(Source records)

━━━━━━━━━━━━━━━━━━━━━━━━━━━━━━

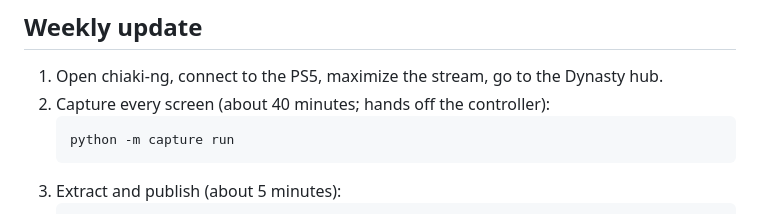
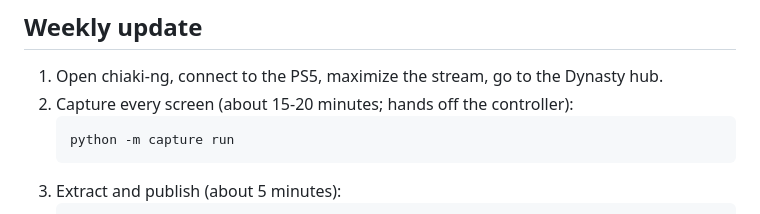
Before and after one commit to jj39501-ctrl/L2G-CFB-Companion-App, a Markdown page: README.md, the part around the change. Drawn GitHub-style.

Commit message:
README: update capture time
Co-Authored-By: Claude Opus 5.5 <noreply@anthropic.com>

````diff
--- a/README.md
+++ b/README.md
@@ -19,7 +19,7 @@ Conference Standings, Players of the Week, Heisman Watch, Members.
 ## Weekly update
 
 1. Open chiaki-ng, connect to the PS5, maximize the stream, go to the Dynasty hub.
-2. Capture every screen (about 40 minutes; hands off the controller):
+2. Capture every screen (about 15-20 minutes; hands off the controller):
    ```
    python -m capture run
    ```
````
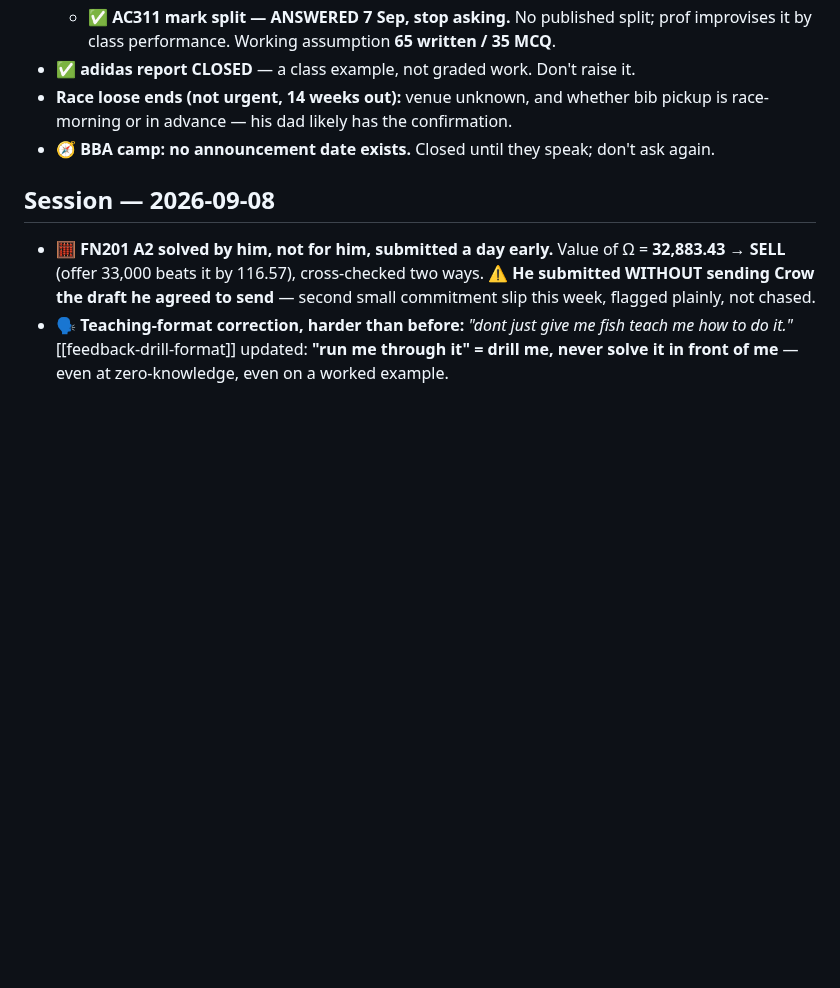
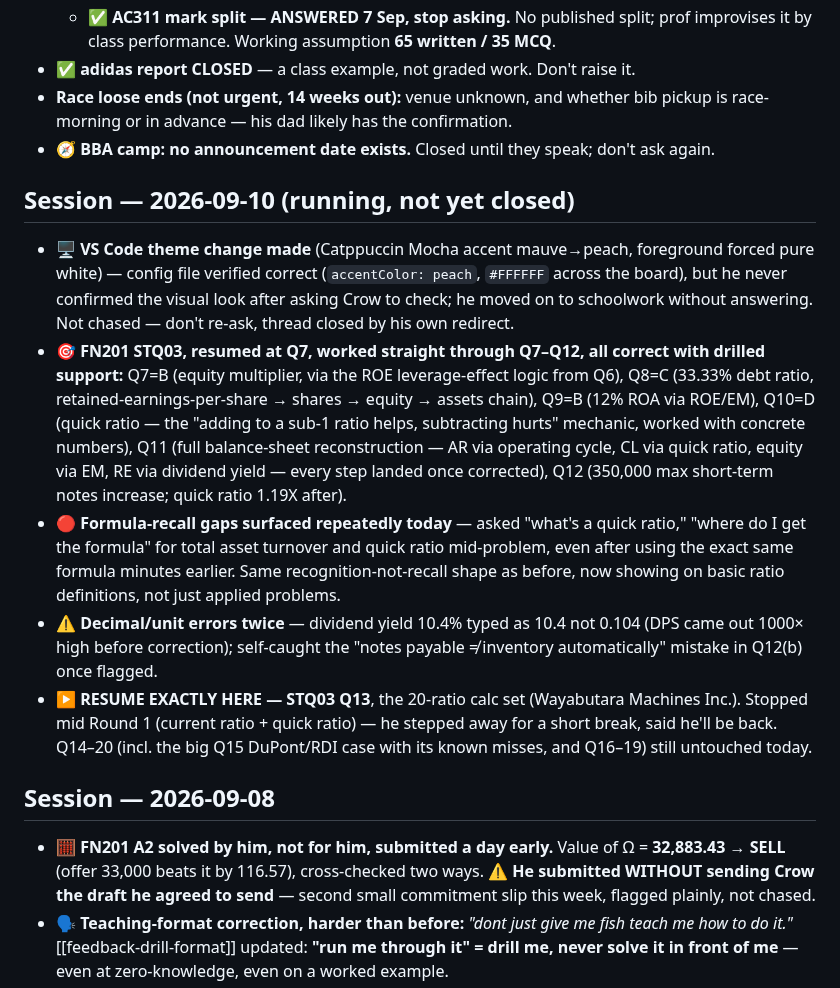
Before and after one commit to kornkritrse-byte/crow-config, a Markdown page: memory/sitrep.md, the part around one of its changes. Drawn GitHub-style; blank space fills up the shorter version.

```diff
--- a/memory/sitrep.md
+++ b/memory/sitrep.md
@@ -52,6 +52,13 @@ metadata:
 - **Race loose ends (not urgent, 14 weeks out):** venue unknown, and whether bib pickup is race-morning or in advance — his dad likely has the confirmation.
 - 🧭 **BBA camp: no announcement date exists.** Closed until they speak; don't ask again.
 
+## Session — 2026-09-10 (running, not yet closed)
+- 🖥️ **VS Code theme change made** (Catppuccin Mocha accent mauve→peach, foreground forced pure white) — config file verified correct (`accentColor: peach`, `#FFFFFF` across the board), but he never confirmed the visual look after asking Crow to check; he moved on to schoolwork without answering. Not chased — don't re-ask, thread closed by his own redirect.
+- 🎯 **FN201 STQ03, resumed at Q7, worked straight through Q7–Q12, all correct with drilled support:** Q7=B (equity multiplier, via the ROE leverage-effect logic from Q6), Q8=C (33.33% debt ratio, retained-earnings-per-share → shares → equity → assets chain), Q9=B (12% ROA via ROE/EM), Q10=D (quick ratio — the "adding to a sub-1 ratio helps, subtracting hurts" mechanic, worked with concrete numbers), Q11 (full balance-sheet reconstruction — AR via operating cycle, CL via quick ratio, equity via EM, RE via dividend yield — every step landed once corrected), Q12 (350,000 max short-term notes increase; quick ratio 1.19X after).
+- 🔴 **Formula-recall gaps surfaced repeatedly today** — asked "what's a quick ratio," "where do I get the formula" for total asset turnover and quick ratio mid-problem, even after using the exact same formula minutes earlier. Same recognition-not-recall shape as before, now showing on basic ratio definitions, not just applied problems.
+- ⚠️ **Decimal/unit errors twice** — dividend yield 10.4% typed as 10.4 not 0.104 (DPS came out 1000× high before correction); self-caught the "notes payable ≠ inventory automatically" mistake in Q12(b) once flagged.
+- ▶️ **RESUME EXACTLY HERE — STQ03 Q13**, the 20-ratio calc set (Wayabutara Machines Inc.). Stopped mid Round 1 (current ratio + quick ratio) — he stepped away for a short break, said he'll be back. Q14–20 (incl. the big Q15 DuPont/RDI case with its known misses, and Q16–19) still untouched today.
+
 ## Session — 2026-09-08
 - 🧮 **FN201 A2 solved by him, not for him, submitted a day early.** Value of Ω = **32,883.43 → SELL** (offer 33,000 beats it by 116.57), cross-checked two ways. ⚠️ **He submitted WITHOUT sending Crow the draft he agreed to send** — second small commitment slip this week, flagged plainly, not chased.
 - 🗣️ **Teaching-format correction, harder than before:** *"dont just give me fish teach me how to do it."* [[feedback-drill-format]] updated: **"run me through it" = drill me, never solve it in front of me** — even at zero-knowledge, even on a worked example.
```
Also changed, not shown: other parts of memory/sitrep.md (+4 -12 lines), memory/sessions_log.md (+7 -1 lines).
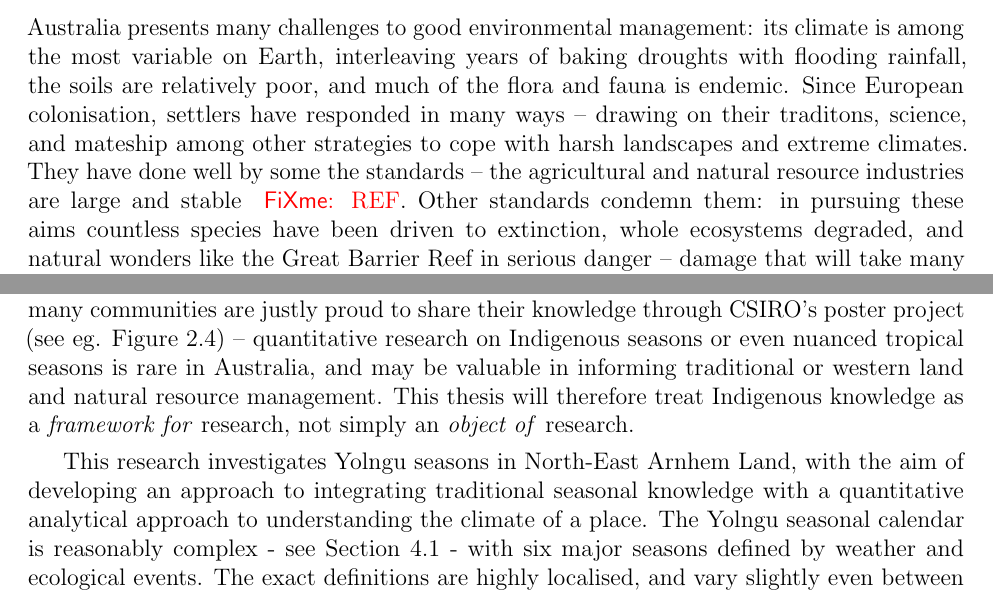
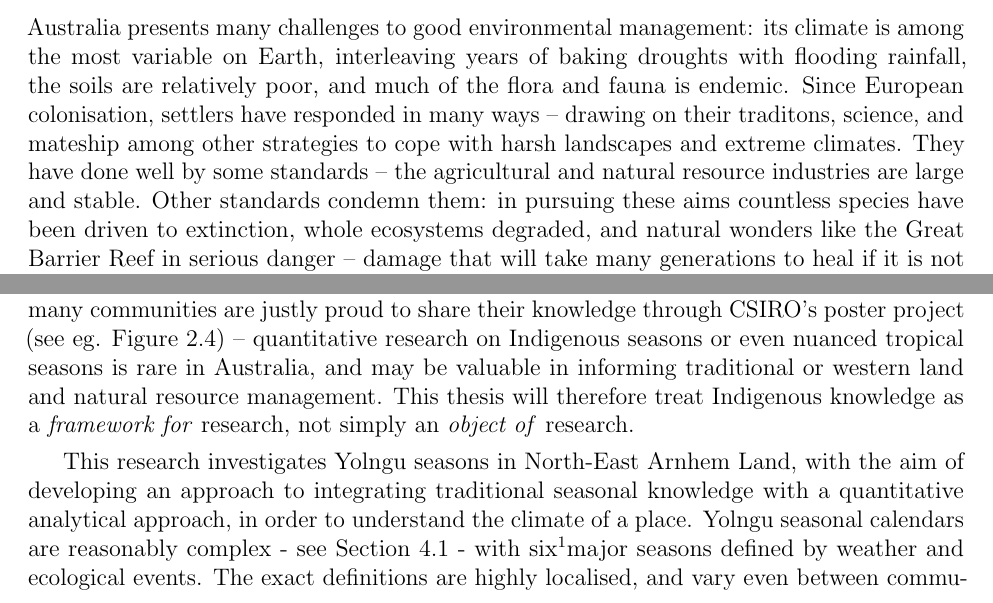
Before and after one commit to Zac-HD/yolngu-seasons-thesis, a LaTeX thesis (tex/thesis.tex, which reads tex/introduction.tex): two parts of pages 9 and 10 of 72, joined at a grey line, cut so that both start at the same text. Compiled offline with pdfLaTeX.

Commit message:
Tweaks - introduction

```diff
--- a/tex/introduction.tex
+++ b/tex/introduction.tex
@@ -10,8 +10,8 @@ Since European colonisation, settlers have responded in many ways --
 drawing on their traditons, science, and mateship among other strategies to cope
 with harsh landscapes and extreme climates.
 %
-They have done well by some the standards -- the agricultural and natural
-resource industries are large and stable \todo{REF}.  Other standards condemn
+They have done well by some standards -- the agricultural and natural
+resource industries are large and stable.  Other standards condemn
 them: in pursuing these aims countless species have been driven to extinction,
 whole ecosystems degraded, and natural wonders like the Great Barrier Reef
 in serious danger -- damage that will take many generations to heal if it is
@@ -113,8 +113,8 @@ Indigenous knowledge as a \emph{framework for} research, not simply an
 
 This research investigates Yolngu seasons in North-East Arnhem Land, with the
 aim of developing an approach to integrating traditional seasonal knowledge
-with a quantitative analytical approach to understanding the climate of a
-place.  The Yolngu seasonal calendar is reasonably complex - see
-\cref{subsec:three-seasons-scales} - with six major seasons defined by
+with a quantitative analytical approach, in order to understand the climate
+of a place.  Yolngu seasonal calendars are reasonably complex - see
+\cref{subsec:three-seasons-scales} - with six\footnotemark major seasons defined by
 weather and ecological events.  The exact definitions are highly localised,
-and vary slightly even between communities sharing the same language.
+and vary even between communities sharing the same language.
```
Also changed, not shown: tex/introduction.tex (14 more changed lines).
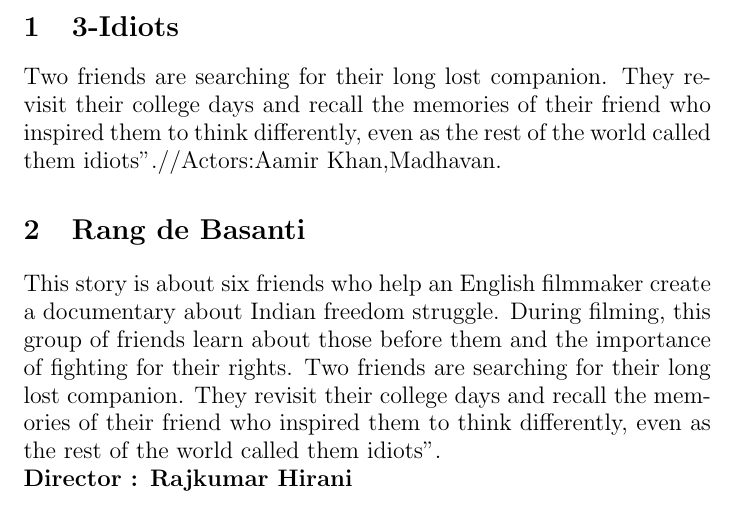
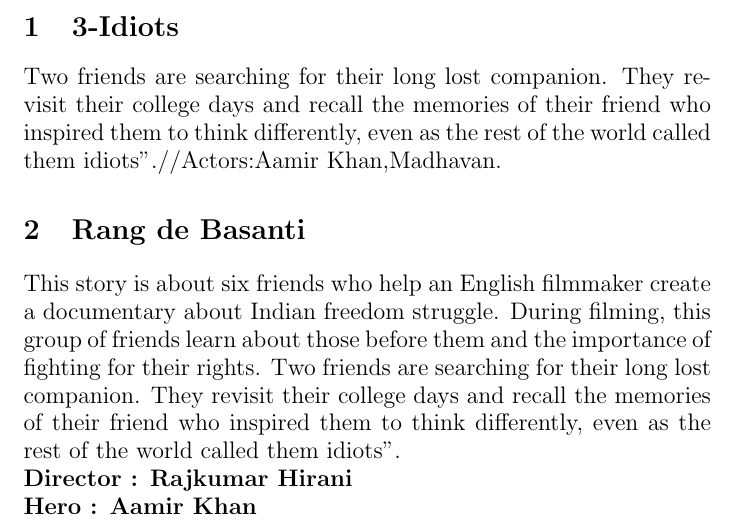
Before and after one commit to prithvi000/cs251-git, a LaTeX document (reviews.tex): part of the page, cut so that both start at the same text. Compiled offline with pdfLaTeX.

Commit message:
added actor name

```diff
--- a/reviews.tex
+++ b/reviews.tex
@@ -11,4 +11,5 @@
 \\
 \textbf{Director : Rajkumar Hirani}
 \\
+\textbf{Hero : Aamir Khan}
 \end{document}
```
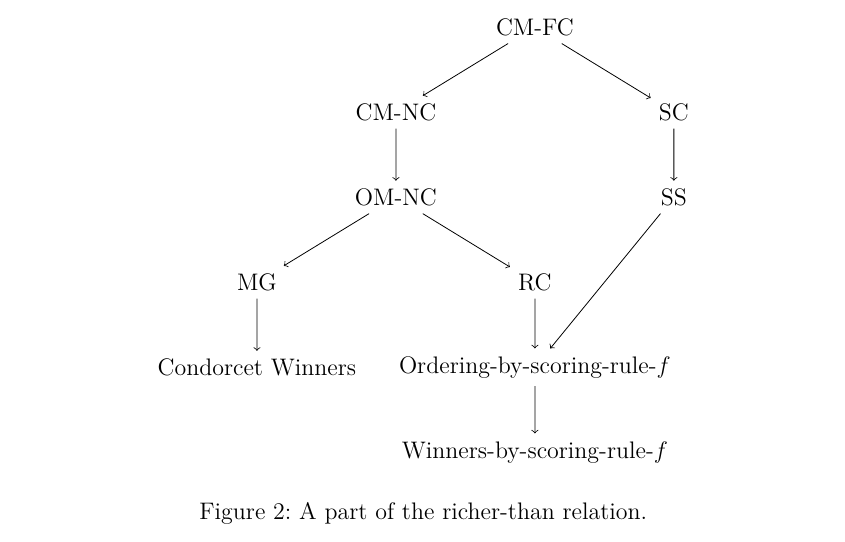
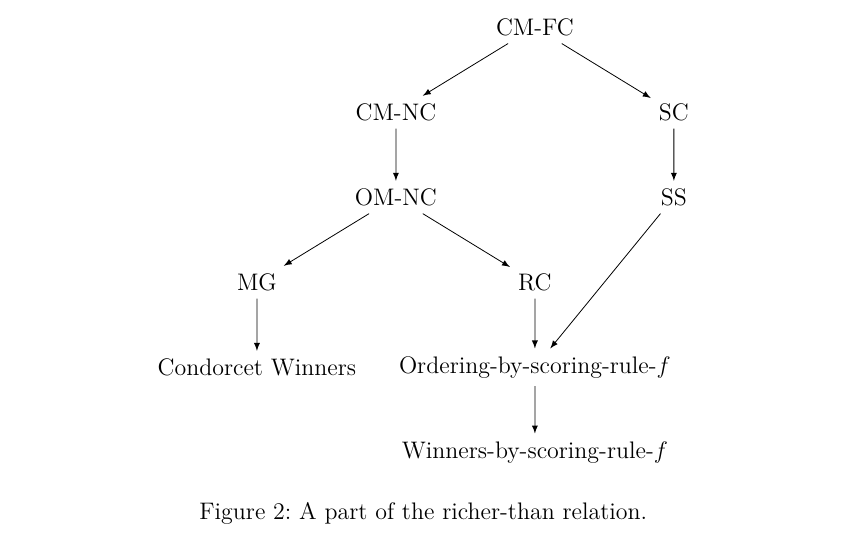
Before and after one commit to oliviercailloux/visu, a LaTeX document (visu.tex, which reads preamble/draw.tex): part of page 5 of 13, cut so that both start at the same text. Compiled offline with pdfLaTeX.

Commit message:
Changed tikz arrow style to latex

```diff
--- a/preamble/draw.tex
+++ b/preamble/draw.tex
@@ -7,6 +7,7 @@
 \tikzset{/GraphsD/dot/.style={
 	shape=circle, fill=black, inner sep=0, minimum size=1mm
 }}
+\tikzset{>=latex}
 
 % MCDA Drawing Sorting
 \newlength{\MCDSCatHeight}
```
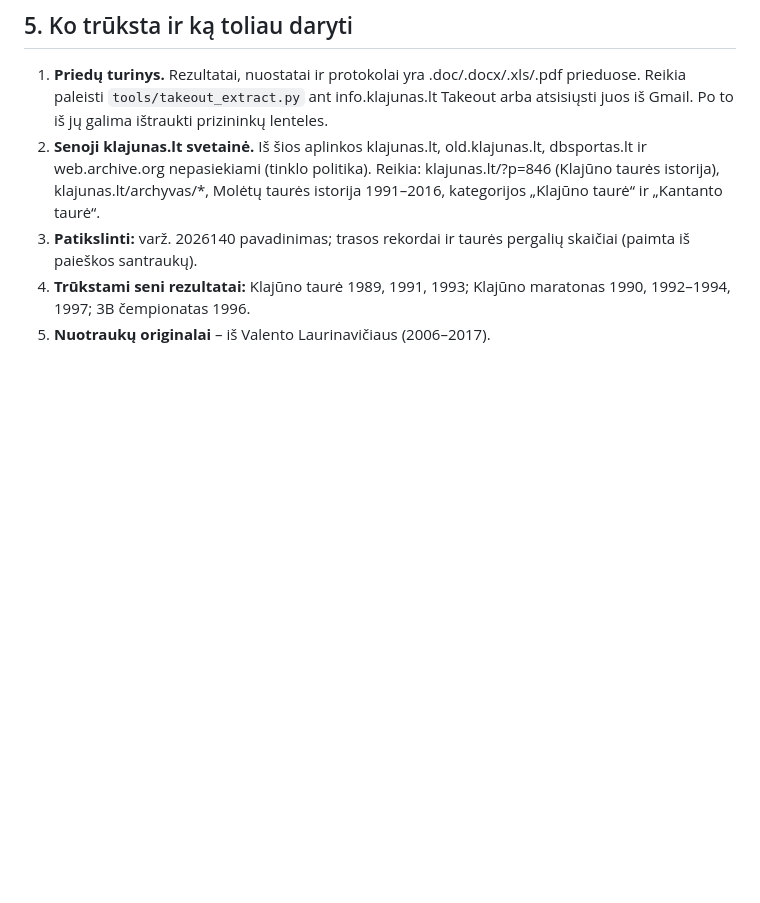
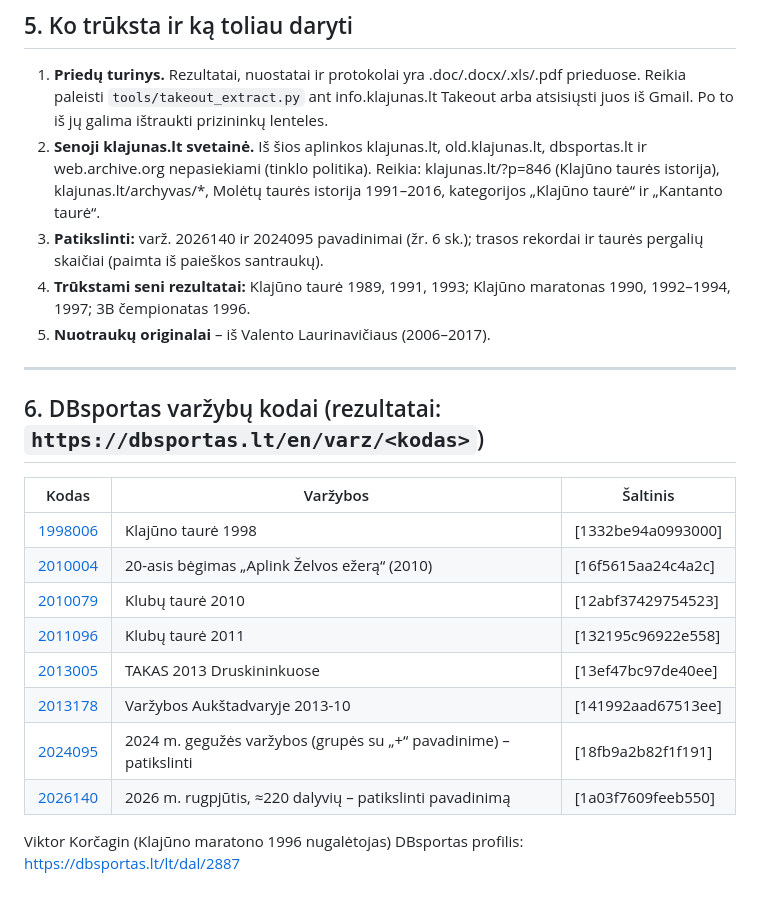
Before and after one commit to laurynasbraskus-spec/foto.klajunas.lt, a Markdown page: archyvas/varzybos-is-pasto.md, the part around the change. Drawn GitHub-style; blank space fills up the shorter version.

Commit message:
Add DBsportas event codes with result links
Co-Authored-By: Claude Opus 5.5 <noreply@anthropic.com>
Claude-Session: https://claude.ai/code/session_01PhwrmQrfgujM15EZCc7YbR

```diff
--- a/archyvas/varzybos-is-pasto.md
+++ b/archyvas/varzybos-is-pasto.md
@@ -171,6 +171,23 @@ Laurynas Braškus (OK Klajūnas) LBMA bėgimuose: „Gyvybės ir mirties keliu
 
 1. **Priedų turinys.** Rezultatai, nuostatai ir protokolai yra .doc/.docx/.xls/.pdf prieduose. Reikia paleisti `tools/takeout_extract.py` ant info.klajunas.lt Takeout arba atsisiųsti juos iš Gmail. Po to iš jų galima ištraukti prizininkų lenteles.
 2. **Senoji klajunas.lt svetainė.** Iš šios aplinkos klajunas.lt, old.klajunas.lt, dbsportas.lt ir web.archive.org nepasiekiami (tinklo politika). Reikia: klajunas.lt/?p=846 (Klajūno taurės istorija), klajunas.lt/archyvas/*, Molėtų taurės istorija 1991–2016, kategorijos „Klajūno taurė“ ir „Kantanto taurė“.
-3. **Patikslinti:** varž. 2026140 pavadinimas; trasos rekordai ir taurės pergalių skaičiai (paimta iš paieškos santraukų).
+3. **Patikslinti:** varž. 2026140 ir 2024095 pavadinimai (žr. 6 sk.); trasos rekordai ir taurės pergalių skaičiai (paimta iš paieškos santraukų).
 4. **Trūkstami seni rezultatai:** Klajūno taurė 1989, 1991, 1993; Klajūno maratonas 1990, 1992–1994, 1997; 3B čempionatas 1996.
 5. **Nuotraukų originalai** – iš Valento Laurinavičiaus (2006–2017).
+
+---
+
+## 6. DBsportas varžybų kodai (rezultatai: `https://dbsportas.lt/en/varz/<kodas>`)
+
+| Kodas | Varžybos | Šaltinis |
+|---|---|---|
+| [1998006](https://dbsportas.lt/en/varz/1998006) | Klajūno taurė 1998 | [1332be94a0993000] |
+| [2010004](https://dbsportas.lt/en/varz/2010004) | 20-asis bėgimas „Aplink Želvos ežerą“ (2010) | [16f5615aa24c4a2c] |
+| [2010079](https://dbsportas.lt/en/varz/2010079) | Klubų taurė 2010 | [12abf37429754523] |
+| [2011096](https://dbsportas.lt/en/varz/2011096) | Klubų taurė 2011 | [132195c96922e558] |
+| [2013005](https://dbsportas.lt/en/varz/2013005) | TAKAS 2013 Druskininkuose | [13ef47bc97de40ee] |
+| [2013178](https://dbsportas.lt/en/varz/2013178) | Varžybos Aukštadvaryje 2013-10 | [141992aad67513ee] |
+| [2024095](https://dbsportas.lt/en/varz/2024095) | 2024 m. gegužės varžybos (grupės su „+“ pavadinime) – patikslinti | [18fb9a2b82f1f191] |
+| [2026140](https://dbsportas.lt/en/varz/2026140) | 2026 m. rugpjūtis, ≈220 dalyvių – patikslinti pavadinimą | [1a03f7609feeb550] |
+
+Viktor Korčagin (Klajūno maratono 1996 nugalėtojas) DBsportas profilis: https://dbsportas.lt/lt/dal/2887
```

━━━━━━━━━━━━━━━━━━━━━━━━━━━━━━

Exercise:
Among the lines above, find those containing the word "hands" and copy each.

Task result:
-2. Capture every screen (about 40 minutes; hands off the controller):
+2. Capture every screen (about 15-20 minutes; hands off the controller):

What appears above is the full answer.